* EXERCISE INSTRUCTIONS
Return the data below unchanged, without images.

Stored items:
::::::::
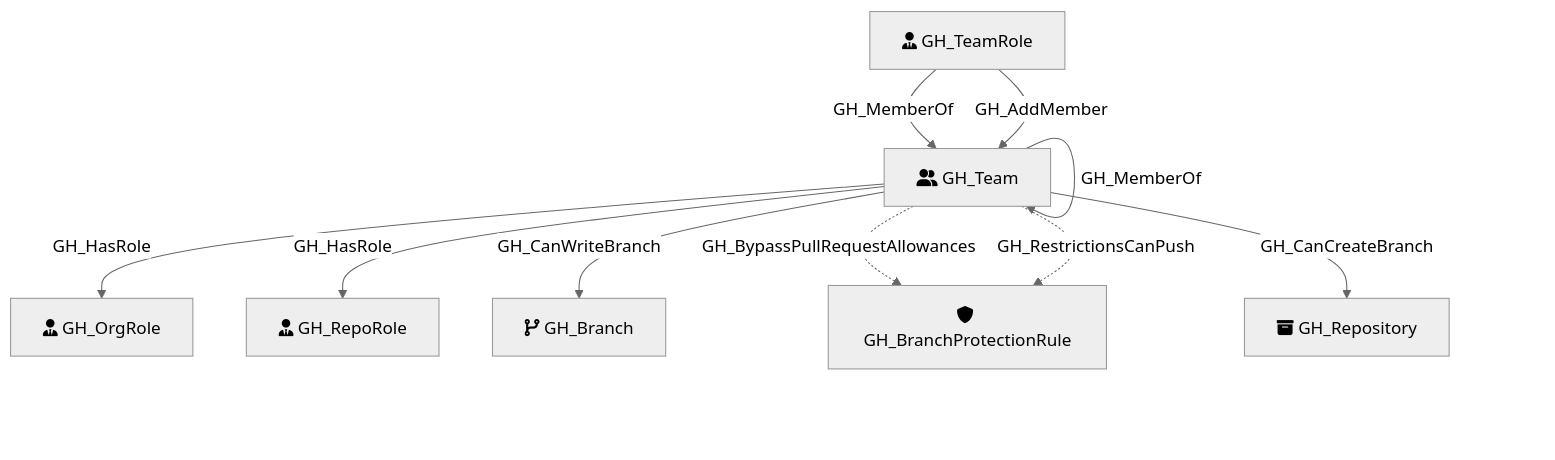
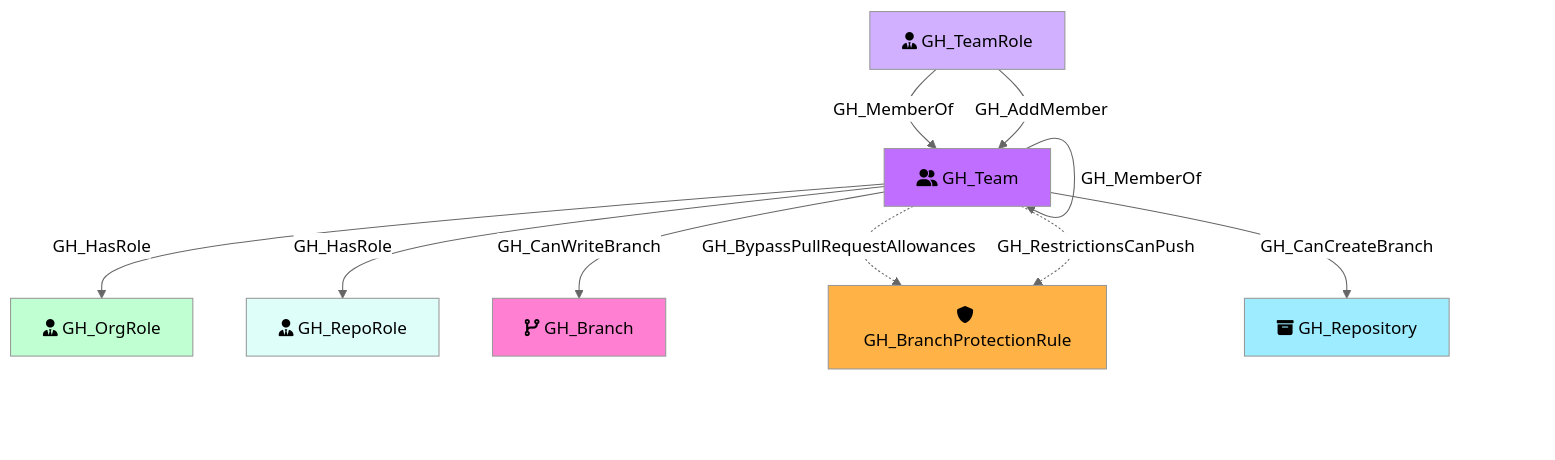
The diagram in docs/opengraph/extensions/githound/reference/nodes/gh_team.mdx (SpecterOps/bloodhound-docs), drawn with Mermaid (neutral theme) before and after one commit. The commit also changed other lines of this file and 52 other files, not shown here.

````diff
--- a/docs/opengraph/extensions/githound/reference/nodes/gh_team.mdx
+++ b/docs/opengraph/extensions/githound/reference/nodes/gh_team.mdx
@@ -55,21 +76,28 @@
 ```mermaid
 flowchart TD
     GH_Team[fa:fa-user-group GH_Team]
     GH_OrgRole[fa:fa-user-tie GH_OrgRole]
     GH_RepoRole[fa:fa-user-tie GH_RepoRole]
     GH_TeamRole[fa:fa-user-tie GH_TeamRole]
     GH_Branch[fa:fa-code-branch GH_Branch]
     GH_BranchProtectionRule[fa:fa-shield GH_BranchProtectionRule]
     GH_Repository[fa:fa-box-archive GH_Repository]
 
+    style GH_Team fill:#C06EFF
+    style GH_OrgRole fill:#BFFFD1
+    style GH_RepoRole fill:#DEFEFA
+    style GH_TeamRole fill:#D0B0FF
+    style GH_Branch fill:#FF80D2
+    style GH_BranchProtectionRule fill:#FFB347
+    style GH_Repository fill:#9EECFF
 
     GH_Team -->|GH_MemberOf| GH_Team
     GH_Team -->|GH_HasRole| GH_OrgRole
     GH_Team -->|GH_HasRole| GH_RepoRole
     GH_Team -.->|GH_BypassPullRequestAllowances| GH_BranchProtectionRule
     GH_Team -.->|GH_RestrictionsCanPush| GH_BranchProtectionRule
     GH_Team -->|GH_CanWriteBranch| GH_Branch
     GH_Team -->|GH_CanCreateBranch| GH_Repository
     GH_TeamRole -->|GH_MemberOf| GH_Team
     GH_TeamRole -->|GH_AddMember| GH_Team
 ```
````
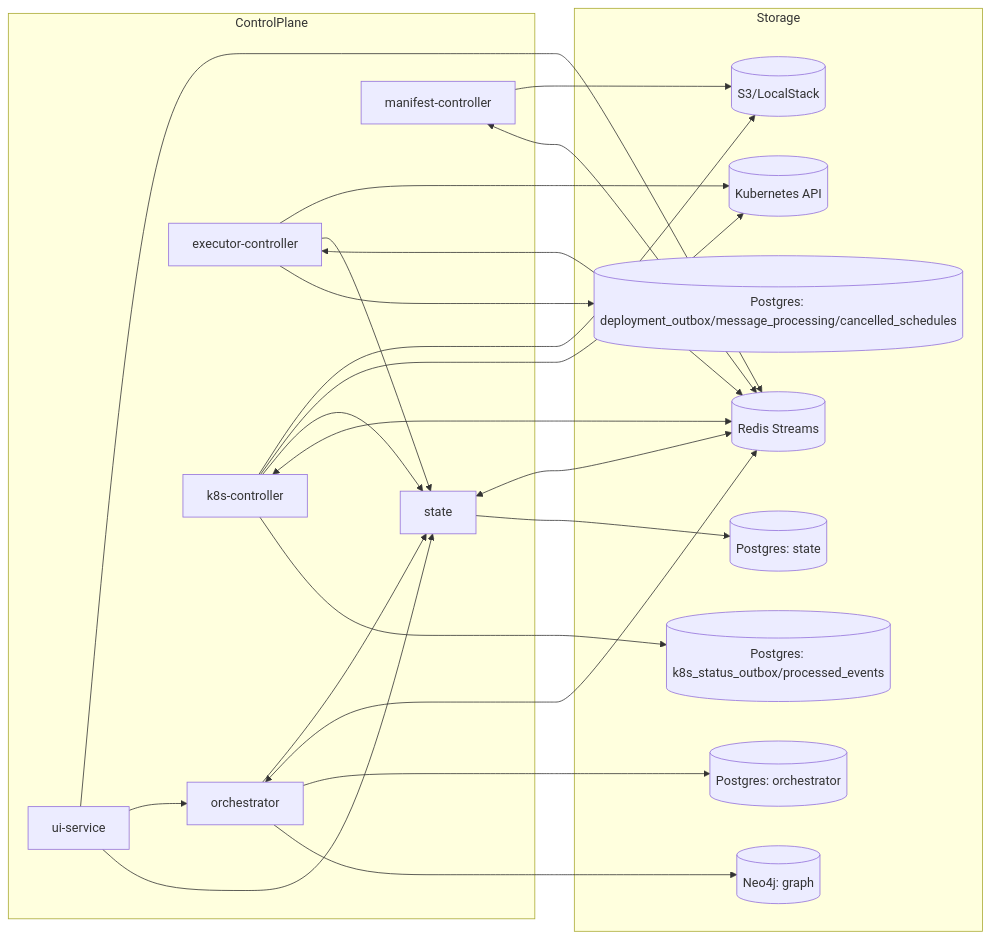
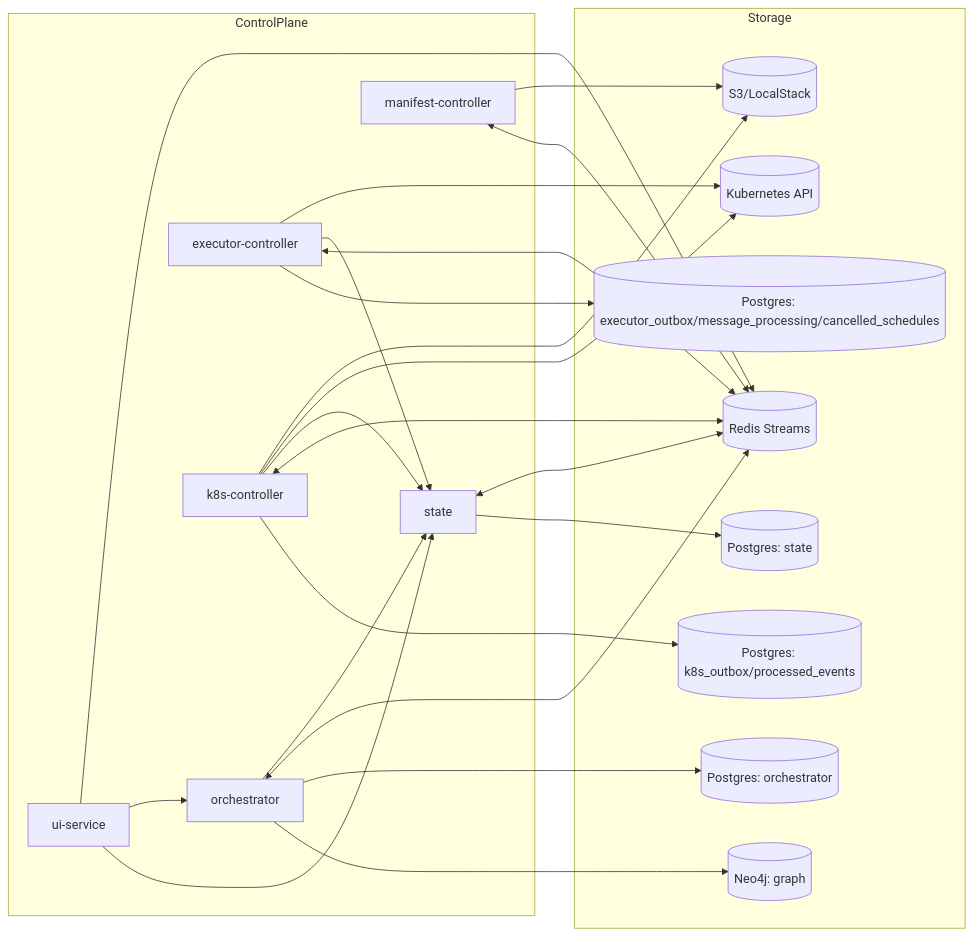
One commit to carolsimone/continuo changed the first of 2 diagrams in docs/arch/01-topology.md. Above: the diagram before and after it, drawn with Mermaid. The commit also changed other lines of this file and 7 other files, not shown here.

````diff
--- a/docs/arch/01-topology.md
+++ b/docs/arch/01-topology.md
@@ -5,46 +5,46 @@
 ```mermaid
 flowchart LR
   subgraph ControlPlane
     ST[state]
     OR[orchestrator]
     EC[executor-controller]
     KC[k8s-controller]
     MC[manifest-controller]
     UI[ui-service]
   end
 
   subgraph Storage
     STDB[(Postgres: state)]
     ORPG[(Postgres: orchestrator)]
     GRDB[(Neo4j: graph)]
-    ECPG[(Postgres: deployment_outbox/message_processing/cancelled_schedules)]
-    KCPG[(Postgres: k8s_status_outbox/processed_events)]
+    ECPG[(Postgres: executor_outbox/message_processing/cancelled_schedules)]
+    KCPG[(Postgres: k8s_outbox/processed_events)]
     S3[(S3/LocalStack)]
     K8S[(Kubernetes API)]
     R[(Redis Streams)]
   end
 
   ST --> STDB
   OR --> GRDB
   OR --> ORPG
   EC --> ECPG
   KC --> KCPG
 
   ST <--> R
   OR <--> R
   EC <--> R
   KC <--> R
   MC <--> R
 
   OR --> ST
   EC --> ST
   KC --> ST
   UI --> ST
   UI --> OR
   UI --> R
 
   EC --> K8S
   KC --> K8S
   KC --> S3
   MC --> S3
 ```
````
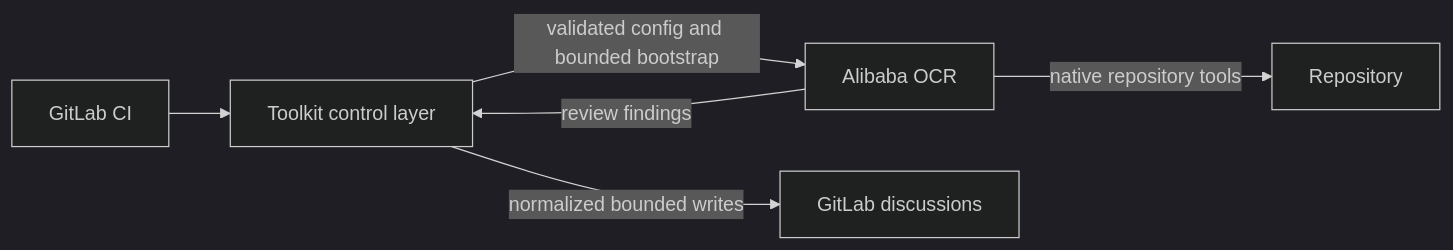
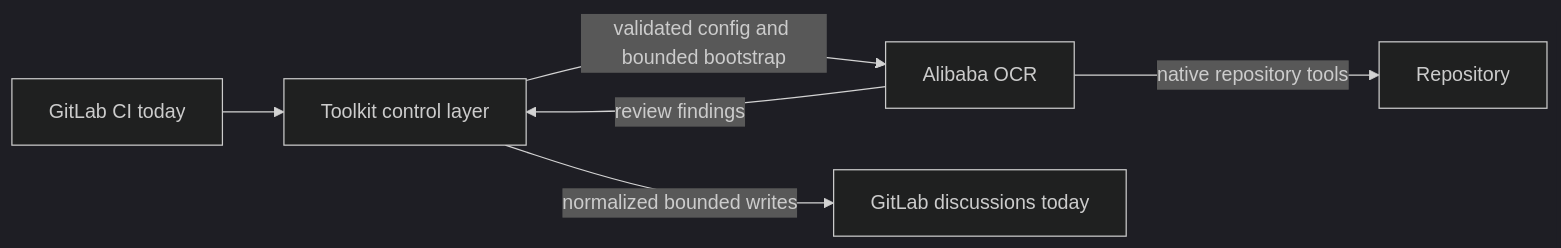
One commit to xeonvs/open-code-review-toolkit changed the first of 2 diagrams in docs/engineering/toolkit_strategy.md. Above: the diagram before and after it, drawn with Mermaid (dark theme). The commit also changed other lines of this file and 101 other files, not shown here.

First line of the commit message:
Release 0.8.0: remediation threads, GitLab commands, and docs (#122)

````diff
--- a/docs/engineering/toolkit_strategy.md
+++ b/docs/engineering/toolkit_strategy.md
@@ -11,8 +11,8 @@
 ```mermaid
 flowchart LR
-    CI[GitLab CI] --> CT[Toolkit control layer]
+    CI[GitLab CI today] --> CT[Toolkit control layer]
     CT -->|validated config and bounded bootstrap| OCR[Alibaba OCR]
     OCR -->|review findings| CT
-    CT -->|normalized bounded writes| GL[GitLab discussions]
+    CT -->|normalized bounded writes| GL[GitLab discussions today]
     OCR -->|native repository tools| REPO[Repository]
 ```
````
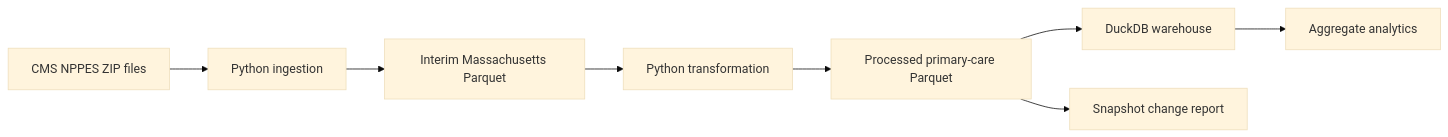
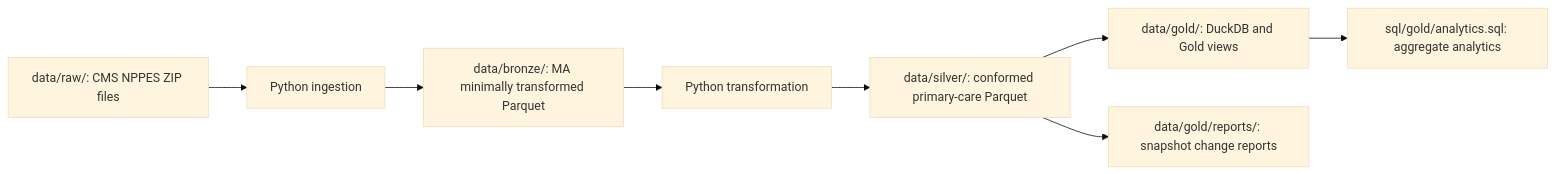
The diagram in README.md (dnylad/nppes-provider-directory-pipeline), drawn with Mermaid (base theme) before and after one commit. The commit also changed other lines of this file and 19 other files, not shown here.

Commit message:
refactor: rename data layers to Bronze Silver Gold

````diff
--- a/README.md
+++ b/README.md
@@ -13,10 +13,10 @@
 ```mermaid
 flowchart LR
-    A[CMS NPPES ZIP files] --> B[Python ingestion]
-    B --> C[Interim Massachusetts Parquet]
+    A[data/raw/: CMS NPPES ZIP files] --> B[Python ingestion]
+    B --> C[data/bronze/: MA minimally transformed Parquet]
     C --> D[Python transformation]
-    D --> E[Processed primary-care Parquet]
-    E --> F[DuckDB warehouse]
-    F --> G[Aggregate analytics]
-    E --> H[Snapshot change report]
+    D --> E[data/silver/: conformed primary-care Parquet]
+    E --> F[data/gold/: DuckDB and Gold views]
+    F --> G[sql/gold/analytics.sql: aggregate analytics]
+    E --> H[data/gold/reports/: snapshot change reports]
 ```
````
::::::::
* SOLVED PROBLEM
The diagram in docs/opengraph/extensions/githound/reference/nodes/gh_team.mdx (SpecterOps/bloodhound-docs), drawn with Mermaid (neutral theme) before and after one commit. The commit also changed other lines of this file and 52 other files, not shown here.

````diff
--- a/docs/opengraph/extensions/githound/reference/nodes/gh_team.mdx
+++ b/docs/opengraph/extensions/githound/reference/nodes/gh_team.mdx
@@ -55,21 +76,28 @@
 ```mermaid
 flowchart TD
     GH_Team[fa:fa-user-group GH_Team]
     GH_OrgRole[fa:fa-user-tie GH_OrgRole]
     GH_RepoRole[fa:fa-user-tie GH_RepoRole]
     GH_TeamRole[fa:fa-user-tie GH_TeamRole]
     GH_Branch[fa:fa-code-branch GH_Branch]
     GH_BranchProtectionRule[fa:fa-shield GH_BranchProtectionRule]
     GH_Repository[fa:fa-box-archive GH_Repository]
 
+    style GH_Team fill:#C06EFF
+    style GH_OrgRole fill:#BFFFD1
+    style GH_RepoRole fill:#DEFEFA
+    style GH_TeamRole fill:#D0B0FF
+    style GH_Branch fill:#FF80D2
+    style GH_BranchProtectionRule fill:#FFB347
+    style GH_Repository fill:#9EECFF
 
     GH_Team -->|GH_MemberOf| GH_Team
     GH_Team -->|GH_HasRole| GH_OrgRole
     GH_Team -->|GH_HasRole| GH_RepoRole
     GH_Team -.->|GH_BypassPullRequestAllowances| GH_BranchProtectionRule
     GH_Team -.->|GH_RestrictionsCanPush| GH_BranchProtectionRule
     GH_Team -->|GH_CanWriteBranch| GH_Branch
     GH_Team -->|GH_CanCreateBranch| GH_Repository
     GH_TeamRole -->|GH_MemberOf| GH_Team
     GH_TeamRole -->|GH_AddMember| GH_Team
 ```
````
One commit to carolsimone/continuo changed the first of 2 diagrams in docs/arch/01-topology.md. Above: the diagram before and after it, drawn with Mermaid. The commit also changed other lines of this file and 7 other files, not shown here.

````diff
--- a/docs/arch/01-topology.md
+++ b/docs/arch/01-topology.md
@@ -5,46 +5,46 @@
 ```mermaid
 flowchart LR
   subgraph ControlPlane
     ST[state]
     OR[orchestrator]
     EC[executor-controller]
     KC[k8s-controller]
     MC[manifest-controller]
     UI[ui-service]
   end
 
   subgraph Storage
     STDB[(Postgres: state)]
     ORPG[(Postgres: orchestrator)]
     GRDB[(Neo4j: graph)]
-    ECPG[(Postgres: deployment_outbox/message_processing/cancelled_schedules)]
-    KCPG[(Postgres: k8s_status_outbox/processed_events)]
+    ECPG[(Postgres: executor_outbox/message_processing/cancelled_schedules)]
+    KCPG[(Postgres: k8s_outbox/processed_events)]
     S3[(S3/LocalStack)]
     K8S[(Kubernetes API)]
     R[(Redis Streams)]
   end
 
   ST --> STDB
   OR --> GRDB
   OR --> ORPG
   EC --> ECPG
   KC --> KCPG
 
   ST <--> R
   OR <--> R
   EC <--> R
   KC <--> R
   MC <--> R
 
   OR --> ST
   EC --> ST
   KC --> ST
   UI --> ST
   UI --> OR
   UI --> R
 
   EC --> K8S
   KC --> K8S
   KC --> S3
   MC --> S3
 ```
````
One commit to xeonvs/open-code-review-toolkit changed the first of 2 diagrams in docs/engineering/toolkit_strategy.md. Above: the diagram before and after it, drawn with Mermaid (dark theme). The commit also changed other lines of this file and 101 other files, not shown here.

First line of the commit message:
Release 0.8.0: remediation threads, GitLab commands, and docs (#122)

````diff
--- a/docs/engineering/toolkit_strategy.md
+++ b/docs/engineering/toolkit_strategy.md
@@ -11,8 +11,8 @@
 ```mermaid
 flowchart LR
-    CI[GitLab CI] --> CT[Toolkit control layer]
+    CI[GitLab CI today] --> CT[Toolkit control layer]
     CT -->|validated config and bounded bootstrap| OCR[Alibaba OCR]
     OCR -->|review findings| CT
-    CT -->|normalized bounded writes| GL[GitLab discussions]
+    CT -->|normalized bounded writes| GL[GitLab discussions today]
     OCR -->|native repository tools| REPO[Repository]
 ```
````
The diagram in README.md (dnylad/nppes-provider-directory-pipeline), drawn with Mermaid (base theme) before and after one commit. The commit also changed other lines of this file and 19 other files, not shown here.

Commit message:
refactor: rename data layers to Bronze Silver Gold

````diff
--- a/README.md
+++ b/README.md
@@ -13,10 +13,10 @@
 ```mermaid
 flowchart LR
-    A[CMS NPPES ZIP files] --> B[Python ingestion]
-    B --> C[Interim Massachusetts Parquet]
+    A[data/raw/: CMS NPPES ZIP files] --> B[Python ingestion]
+    B --> C[data/bronze/: MA minimally transformed Parquet]
     C --> D[Python transformation]
-    D --> E[Processed primary-care Parquet]
-    E --> F[DuckDB warehouse]
-    F --> G[Aggregate analytics]
-    E --> H[Snapshot change report]
+    D --> E[data/silver/: conformed primary-care Parquet]
+    E --> F[data/gold/: DuckDB and Gold views]
+    F --> G[sql/gold/analytics.sql: aggregate analytics]
+    E --> H[data/gold/reports/: snapshot change reports]
 ```
````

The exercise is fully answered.